Around last October, I decided to stop eating meat. It was not a momentary decision but rather a gradual transition. It has been more than a half of a year already that I am doing this. Did I see any changes in my health and do I feel better? Here comes my personal experience.
Before I go in: I know that food is a sensitive topic for many people so you should remember that what you are reading below is an account of the personal experience and in case you are considering changes to your diet, you should ALWAYS consult a certified professional.
How it all started?
Stopping eating meat was not a hard decision for me. I grew up on a small farm with my grandparents who only grew vegetable produce so most of my meals came from their garden – veggies, fruits, some eggs and cheese. Some days we did have meat, maybe twice or once a week. I know for some people it is hard to imagine not having meat every day but it was not so for me – I think this early experience of having very versatile diet made it easy for me to adjust to a vegetarian diet later in my adult years. I also just generally do not love meat that much: some things taste great but I could never bring myself to enjoy a big piece of steak.
With all that said, I also became more aware of the effects of consuming meat on environment: beef production is one of the biggest factors in the global warming rise.
Last but not least, I really believe that the key to find what works best for you is to experiment. I have always been eating my whole life in one way, so how could I know what other ways of nourishing myself would bring me? All together combined, I have decided to try a meatless lifestyle (for disclaimer, I did keep seafood in my diet).
What did my experiment give me?
One of the things that I really appreciated is that it set me on the food exploration journey: I learned about things I never ate before like tempeh, or nutritional yeast, or tahini and found so many wonderful vegetarian and vegan recipes.

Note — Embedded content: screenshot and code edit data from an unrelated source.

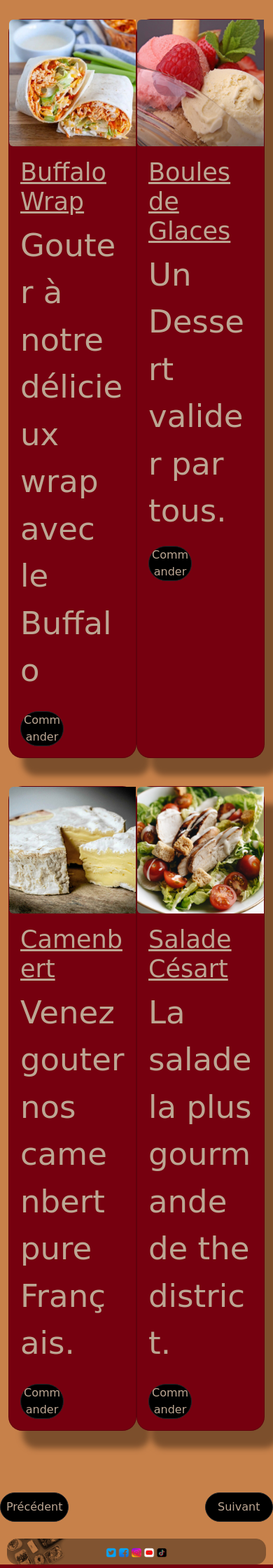
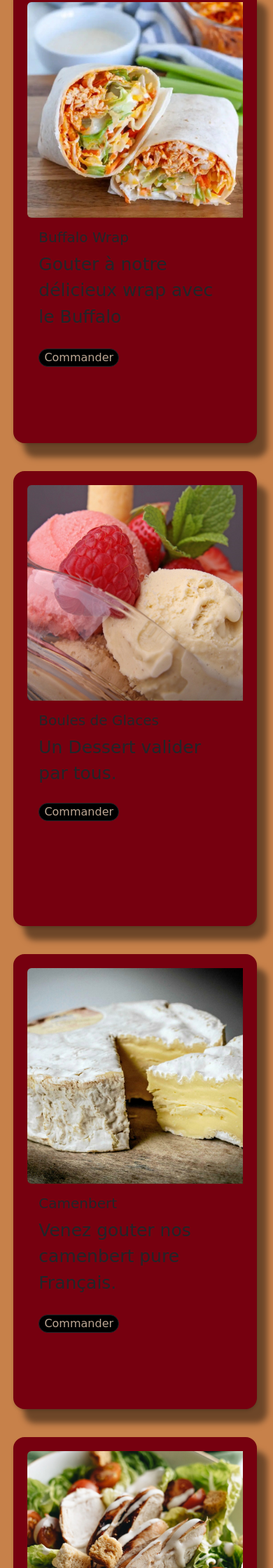
Before and after one commit to Fr-JuJu/The-District, a PHP site: page /html/plats.html in a window 390 px wide. Shown: the part 360-2600 px from the top of the page at 70% size. Run offline with PHP 8.4, Linux system fonts and the light colour scheme.

Commit message:
carte plat

```diff
--- a/assets/Script SQL/plat.sql
+++ b/assets/Script SQL/plat.sql
@@ -68,7 +68,7 @@ VALUES ('33', 'Gin Tonic Gout Framboise', 'Le gin tonic framboise est une boisso
 
 INSERT INTO plat ( id, libelle, description, prix, image, id_categorie ,active)
 VALUES ('34', 'Ile Flottante', 'L île flottante est un dessert délicat composé de blancs d œufs montés en neige, pochés et flottant sur une crème anglaise onctueuse, souvent garnie de caramel liquide.',
-'5.90','il-flottante.jpg', '17', 'Yes');
+'5.90','ile-flottante.jpg', '17', 'Yes');
 
 INSERT INTO plat ( id, libelle, description, prix, image, id_categorie ,active)
 VALUES ('35', 'Canette d Oasis 33cl', 'Le plaisir d Oasis partout',
@@ -80,7 +80,7 @@ VALUES ('36', 'Plateau Fromage', 'Venez découvrir notre plateau varié de froma
 
 INSERT INTO plat ( id, libelle, description, prix, image, id_categorie ,active)
 VALUES ('37', 'Plateau Fromage à raclette', 'Pour une raclette réussite venez commander notre plateau de fromage à raclette',
-'13.50','plateau-fromage-raclette.jpg', '18', 'Yes');
+'13.50','plateau-fromage-raclette-.jpg', '18', 'Yes');
 
 INSERT INTO plat ( id, libelle, description, prix, image, id_categorie ,active)
 VALUES ('38', 'Canette de Red Bull 33cl', 'Le plaisir de Red Bull partout',
--- a/assets/css/plat.css
+++ b/assets/css/plat.css
@@ -4,60 +4,36 @@ body{
     font-family: cursive;
 }
     .card{
-      color:#BCA693;
+      border:solid 20px #76000F ;
       background-color: #76000F;
-      border-radius: 20px;
-      filter: drop-shadow(20px 25px 4px #7c4f2c);
-      font-size: 30px;
-
+        border-radius: 16px;
+        margin: 0 auto;
+        margin-left: 2%;
+        width: 650px;
+        height: 560px;
+        box-shadow: 0px 3px 5px -1px rgba(0, 0, 0, 0.2);
+        overflow: hidden;
+        background-size: cover;
+        filter: drop-shadow(15px 20px 4px #6d4628);
+      font-size: 25px;
     }
 
-    .libellecard{
-      position: absolute;
-      border-radius: 20%;
-      margin-left: 5%;
-      width: 10%;
-      margin-bottom: 10%;
-      background-color: #1B4616;
-      color: black;
-      font-size: 30px;}
-
-    .card-title{
-      font-size: 35px;
-      text-decoration: underline;
+    .imgg{
+      width: 160px;
     }
 
-
     .btn{
-      background-color: #000000;
-      color: #BCA693;
+      background-color: black;
+      color:#BCA693 ;
     }
 
-    .footer { display: grid;
-      grid-template-columns: 1fr;
-      grid-template-rows: 1fr;
-      grid-column-gap: 0px;
-      grid-row-gap: 0px;
-
-    }
-    .footer1{
-      grid-area: 1 / 1 / 2 / 2;
-      display: flex;
-      justify-content: center;
-
-    }
-    .res {
-      grid-area:  1 / 1 / 2 / 2;
-        display: flex;
-        justify-content: center;
-        margin-top: 2%;
-        height: 70%;
-    }
     @media screen and (max-width:1000px) {
       .navbar-brand{
         width: 75%;
       }
-      p{
-        font-size: 45px;
-      }
+  .card{
+    width: 95%;
+    height: 650px;
+}
+
     }
--- a/categorie.php
+++ b/categorie.php
@@ -55,7 +55,8 @@ $result=$stmt->fetchAll();
     </div>
         </div>
           </div>
-
+            <div class="fleche">
+              <a href="#"><img src="assets/img/flèche1.png" class="position-fixed bottom-0 end-0" width="8%"></a> </div>
         <?php
     require_once('footer.php')
 ?>
--- a/index.php
+++ b/index.php
@@ -121,6 +121,8 @@ $result=$stmt->fetchAll();
       </div>
       </div>
       </div>
+      <div class="fleche">
+      <a href="#"><img src="assets/img/flèche1.png" class="position-fixed bottom-0 end-0" width="8%"></a> </div>
 <?php
     require_once('footer.php')
 ?>
```
Also changed, not shown: assets/Script SQL/categorie.sql (added, +11 -0 lines), plats.php (+18 -4 lines).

I feel like the experiment incredibly diversified my nutrition and that part felt great.
I almost never feel afternoon slump these days (if you are not sure what afternoon slump is – in short, it is a feeling like you want to nap after your lunch), For someone who does not drink coffee, this is a big thing! I do not feel like for an hour after lunch, I can do absolutely nothing. I also generally feel like I have more energy.

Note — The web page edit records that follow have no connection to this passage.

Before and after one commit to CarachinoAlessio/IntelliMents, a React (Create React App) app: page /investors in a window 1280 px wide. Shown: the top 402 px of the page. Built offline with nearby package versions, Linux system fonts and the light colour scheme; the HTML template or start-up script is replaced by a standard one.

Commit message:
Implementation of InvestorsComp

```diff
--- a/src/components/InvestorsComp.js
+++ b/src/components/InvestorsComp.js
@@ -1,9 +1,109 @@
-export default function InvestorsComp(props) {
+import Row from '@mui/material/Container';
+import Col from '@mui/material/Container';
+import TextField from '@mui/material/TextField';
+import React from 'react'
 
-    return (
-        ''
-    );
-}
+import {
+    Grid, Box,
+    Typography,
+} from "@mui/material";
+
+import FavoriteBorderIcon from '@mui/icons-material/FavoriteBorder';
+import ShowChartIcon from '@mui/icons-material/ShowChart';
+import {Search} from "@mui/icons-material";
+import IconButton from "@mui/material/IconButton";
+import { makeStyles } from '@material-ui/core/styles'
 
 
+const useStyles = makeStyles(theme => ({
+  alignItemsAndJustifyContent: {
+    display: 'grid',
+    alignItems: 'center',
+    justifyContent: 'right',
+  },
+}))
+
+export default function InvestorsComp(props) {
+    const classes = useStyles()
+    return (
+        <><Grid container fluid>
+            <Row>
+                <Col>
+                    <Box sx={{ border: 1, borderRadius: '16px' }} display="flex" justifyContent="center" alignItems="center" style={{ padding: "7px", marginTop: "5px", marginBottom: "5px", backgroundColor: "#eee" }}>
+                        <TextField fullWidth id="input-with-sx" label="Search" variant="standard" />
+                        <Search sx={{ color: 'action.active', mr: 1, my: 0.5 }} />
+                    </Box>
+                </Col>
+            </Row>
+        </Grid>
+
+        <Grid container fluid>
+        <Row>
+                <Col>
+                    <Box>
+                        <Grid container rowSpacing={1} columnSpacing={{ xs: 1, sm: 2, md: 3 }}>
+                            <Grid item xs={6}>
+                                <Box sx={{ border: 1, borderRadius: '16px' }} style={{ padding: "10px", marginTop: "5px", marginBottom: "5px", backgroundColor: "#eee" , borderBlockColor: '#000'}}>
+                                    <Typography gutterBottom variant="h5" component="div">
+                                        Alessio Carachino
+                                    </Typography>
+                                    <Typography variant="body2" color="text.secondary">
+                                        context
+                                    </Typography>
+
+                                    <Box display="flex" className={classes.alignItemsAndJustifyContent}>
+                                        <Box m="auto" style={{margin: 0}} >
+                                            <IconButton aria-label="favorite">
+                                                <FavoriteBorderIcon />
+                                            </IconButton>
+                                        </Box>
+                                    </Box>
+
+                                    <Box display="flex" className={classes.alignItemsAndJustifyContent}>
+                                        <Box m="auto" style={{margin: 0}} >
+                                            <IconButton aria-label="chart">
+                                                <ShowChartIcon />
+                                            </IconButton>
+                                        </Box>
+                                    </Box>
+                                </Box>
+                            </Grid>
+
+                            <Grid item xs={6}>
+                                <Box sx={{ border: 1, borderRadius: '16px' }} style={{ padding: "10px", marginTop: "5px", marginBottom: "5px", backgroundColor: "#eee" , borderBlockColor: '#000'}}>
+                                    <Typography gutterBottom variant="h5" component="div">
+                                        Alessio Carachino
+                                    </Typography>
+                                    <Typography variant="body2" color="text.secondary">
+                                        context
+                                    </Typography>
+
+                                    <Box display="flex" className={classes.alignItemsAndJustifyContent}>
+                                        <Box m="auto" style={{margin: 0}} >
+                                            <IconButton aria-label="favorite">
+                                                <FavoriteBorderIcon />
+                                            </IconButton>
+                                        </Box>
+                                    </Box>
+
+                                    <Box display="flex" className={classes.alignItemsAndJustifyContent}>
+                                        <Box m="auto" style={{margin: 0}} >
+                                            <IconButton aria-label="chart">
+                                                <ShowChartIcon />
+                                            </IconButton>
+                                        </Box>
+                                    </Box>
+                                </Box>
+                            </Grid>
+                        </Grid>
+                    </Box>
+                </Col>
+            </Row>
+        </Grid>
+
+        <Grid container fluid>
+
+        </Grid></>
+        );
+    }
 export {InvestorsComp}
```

Mentally, I think this experiment defied for me the concept that meat has to be present at every meal – it does not have to be on the table to make a dinner or lunch delicious. There are so many exciting things and options you can find if you look around.
In terms of my surrounding, I realized how little options are there available in Canada for vegetarians and vegans in the mainstream restaurants unless you go to a specifically vegetarian restaurant. I could usually find something in the menu for myself but often, it was limited to one option. Which I think it does not have to be – I think here, the diversity is the key and a lot of Canadian restaurants still have a long way to go.
Another important thing to mention is that meal preparation is the key but I think it goes pretty much with any diet. If I prepared and planned out the week in advance, I felt less panicked during the week and ready to enjoy delicious vegetarian meals and stick to my diet.
I like this new way of eating – I feel good so far both physically and mentally. But to be honest, this experiment convinced me even more of the notion that diversity is a key when it comes to what you eat. Historically, we as humans, were hunter-gatherers which meant that we ate what we could find, hunt or catch. This made a very diverse diet for us, and this is where I feel like my experiment is bringing me. When I visit someone and they offer me a meat dish, I am totally fine with eating it. I am also okay with eating some turkey or chicken once a month or so. I feel like this nutritional diversity and open-mindedness have been the key for me.